==== INPUT DATA

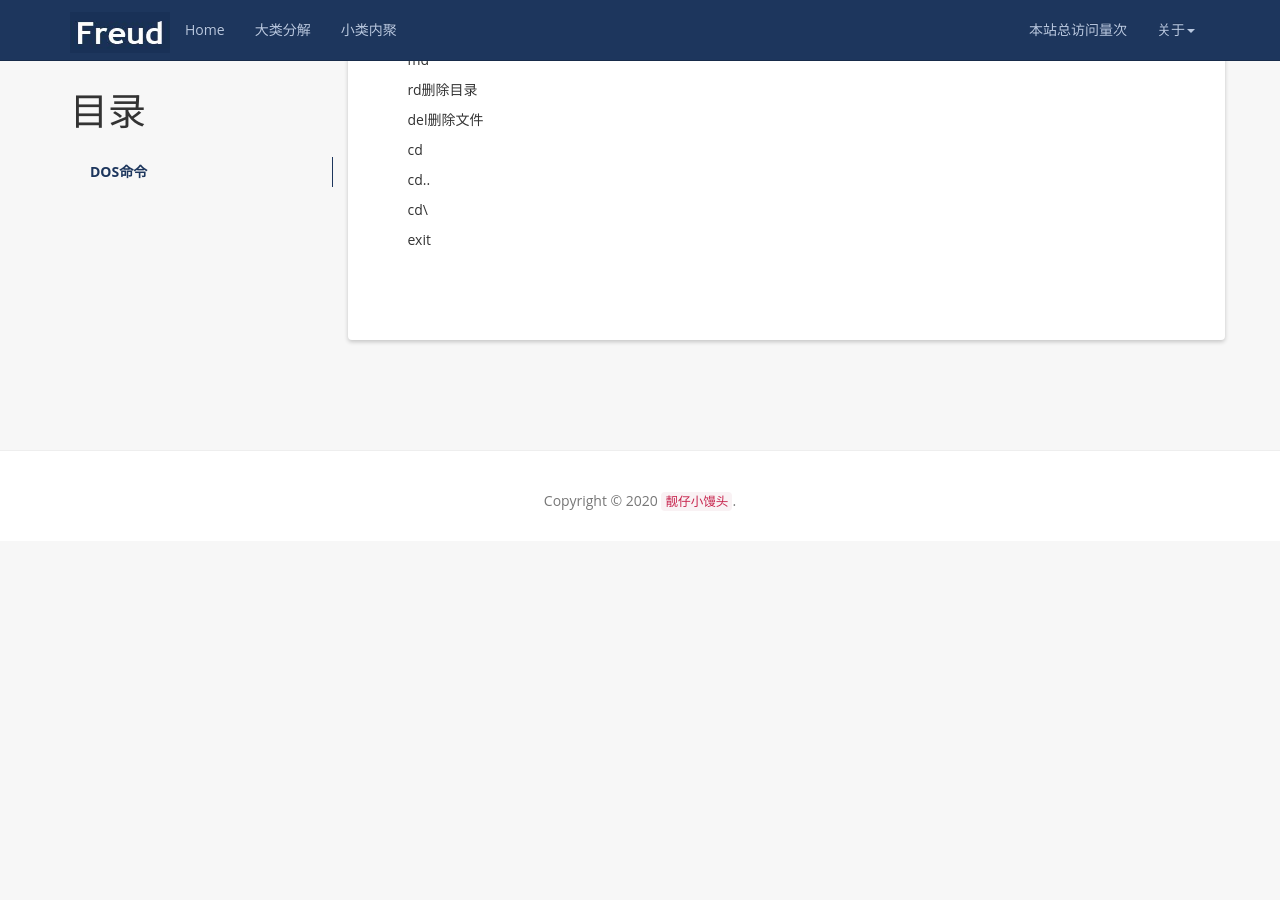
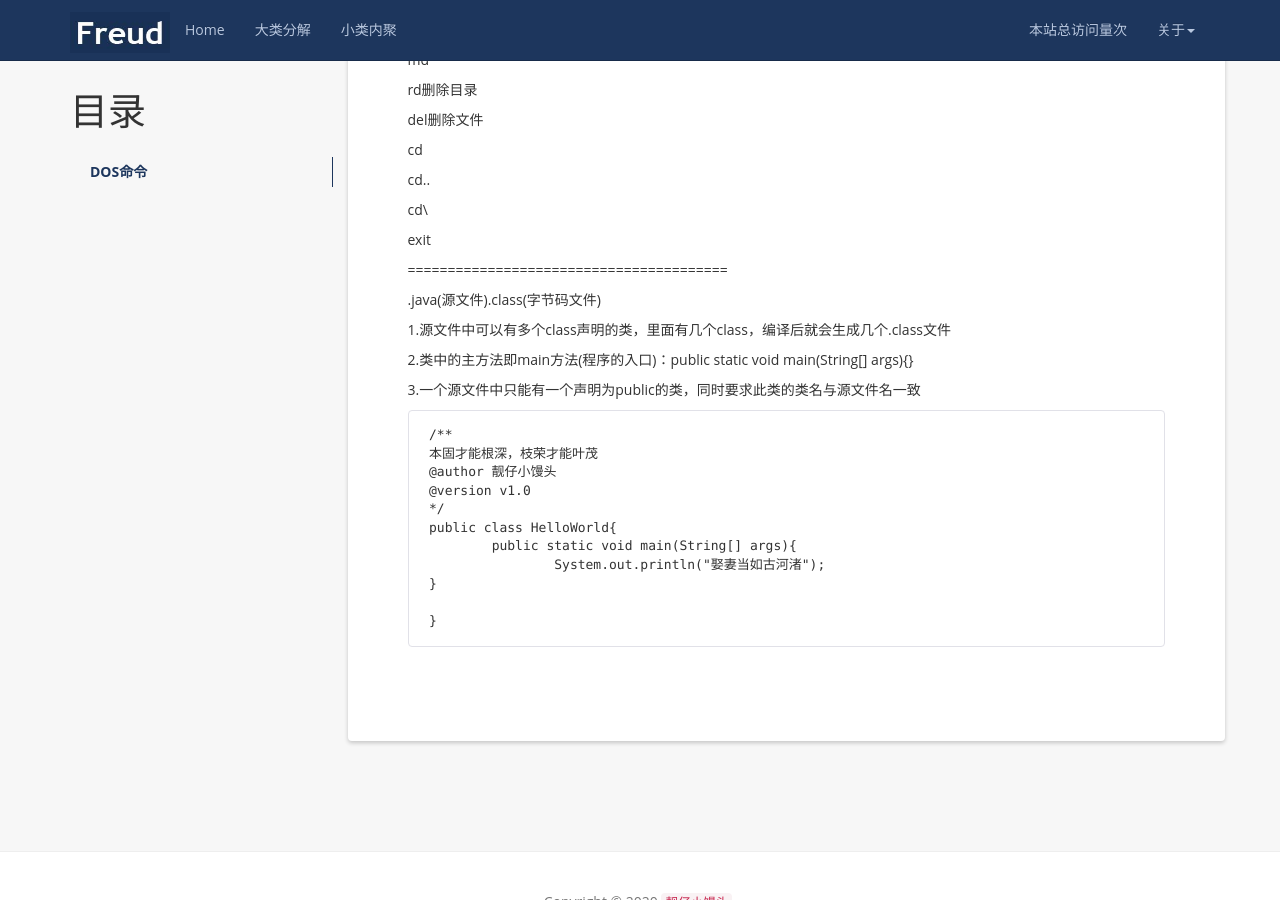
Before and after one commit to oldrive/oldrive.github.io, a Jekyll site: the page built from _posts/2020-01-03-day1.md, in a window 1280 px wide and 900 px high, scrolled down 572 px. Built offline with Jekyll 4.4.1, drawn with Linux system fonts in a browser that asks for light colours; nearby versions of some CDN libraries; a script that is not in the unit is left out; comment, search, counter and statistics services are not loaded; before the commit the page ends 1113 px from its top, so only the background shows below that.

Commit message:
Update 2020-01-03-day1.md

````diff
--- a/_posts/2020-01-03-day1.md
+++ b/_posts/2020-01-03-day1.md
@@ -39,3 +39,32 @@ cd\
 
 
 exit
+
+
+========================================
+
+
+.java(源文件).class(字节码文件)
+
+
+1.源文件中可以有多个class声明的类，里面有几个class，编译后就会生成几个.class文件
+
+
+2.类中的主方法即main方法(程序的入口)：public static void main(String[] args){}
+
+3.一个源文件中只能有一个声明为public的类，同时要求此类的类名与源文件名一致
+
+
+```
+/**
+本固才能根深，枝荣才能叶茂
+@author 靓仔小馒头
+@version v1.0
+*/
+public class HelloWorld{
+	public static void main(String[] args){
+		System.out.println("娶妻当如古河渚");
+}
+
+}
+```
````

========
==== INPUT DATA

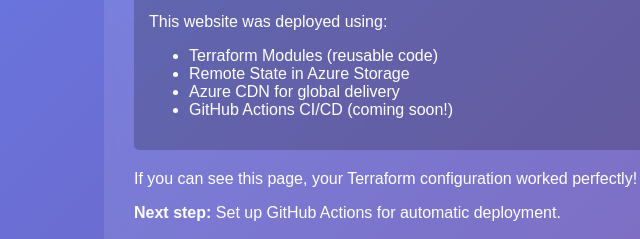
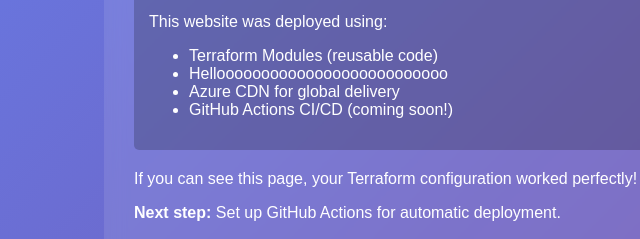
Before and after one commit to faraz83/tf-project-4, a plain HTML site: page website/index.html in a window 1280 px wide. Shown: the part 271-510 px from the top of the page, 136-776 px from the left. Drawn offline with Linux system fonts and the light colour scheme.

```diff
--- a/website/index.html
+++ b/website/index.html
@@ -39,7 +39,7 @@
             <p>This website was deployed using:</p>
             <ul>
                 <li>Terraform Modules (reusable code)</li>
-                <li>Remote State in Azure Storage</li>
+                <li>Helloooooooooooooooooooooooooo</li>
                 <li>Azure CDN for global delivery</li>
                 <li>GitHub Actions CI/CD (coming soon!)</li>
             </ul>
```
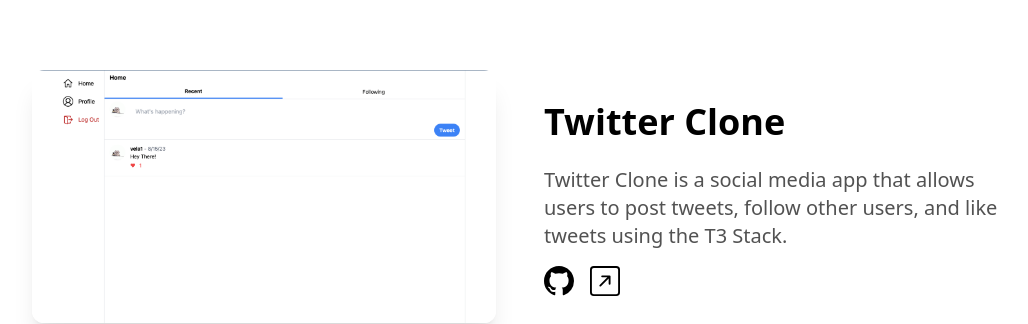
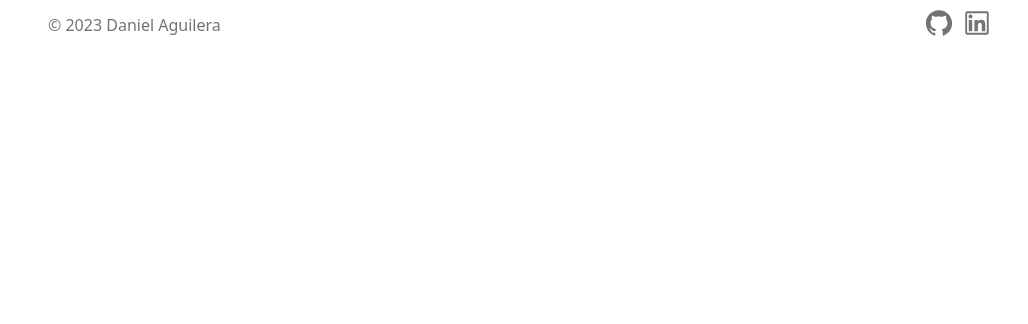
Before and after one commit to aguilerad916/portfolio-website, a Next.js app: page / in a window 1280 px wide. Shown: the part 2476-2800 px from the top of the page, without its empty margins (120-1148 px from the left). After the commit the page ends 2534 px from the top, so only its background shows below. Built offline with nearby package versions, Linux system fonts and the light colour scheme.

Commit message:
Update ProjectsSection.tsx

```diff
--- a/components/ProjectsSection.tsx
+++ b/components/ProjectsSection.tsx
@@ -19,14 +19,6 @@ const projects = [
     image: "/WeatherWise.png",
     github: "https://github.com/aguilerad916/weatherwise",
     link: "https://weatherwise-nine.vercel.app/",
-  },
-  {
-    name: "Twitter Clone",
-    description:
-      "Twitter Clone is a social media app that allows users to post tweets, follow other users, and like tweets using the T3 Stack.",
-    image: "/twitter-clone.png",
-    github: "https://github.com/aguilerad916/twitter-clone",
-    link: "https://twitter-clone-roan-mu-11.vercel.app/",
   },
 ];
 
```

========

TASK OBJECTIVE:
Search the records for the word "https" and copy out every line that holds it.

TASK RESPONSE:
     github: "https://github.com/aguilerad916/weatherwise",
     link: "https://weatherwise-nine.vercel.app/",
-    github: "https://github.com/aguilerad916/twitter-clone",
-    link: "https://twitter-clone-roan-mu-11.vercel.app/",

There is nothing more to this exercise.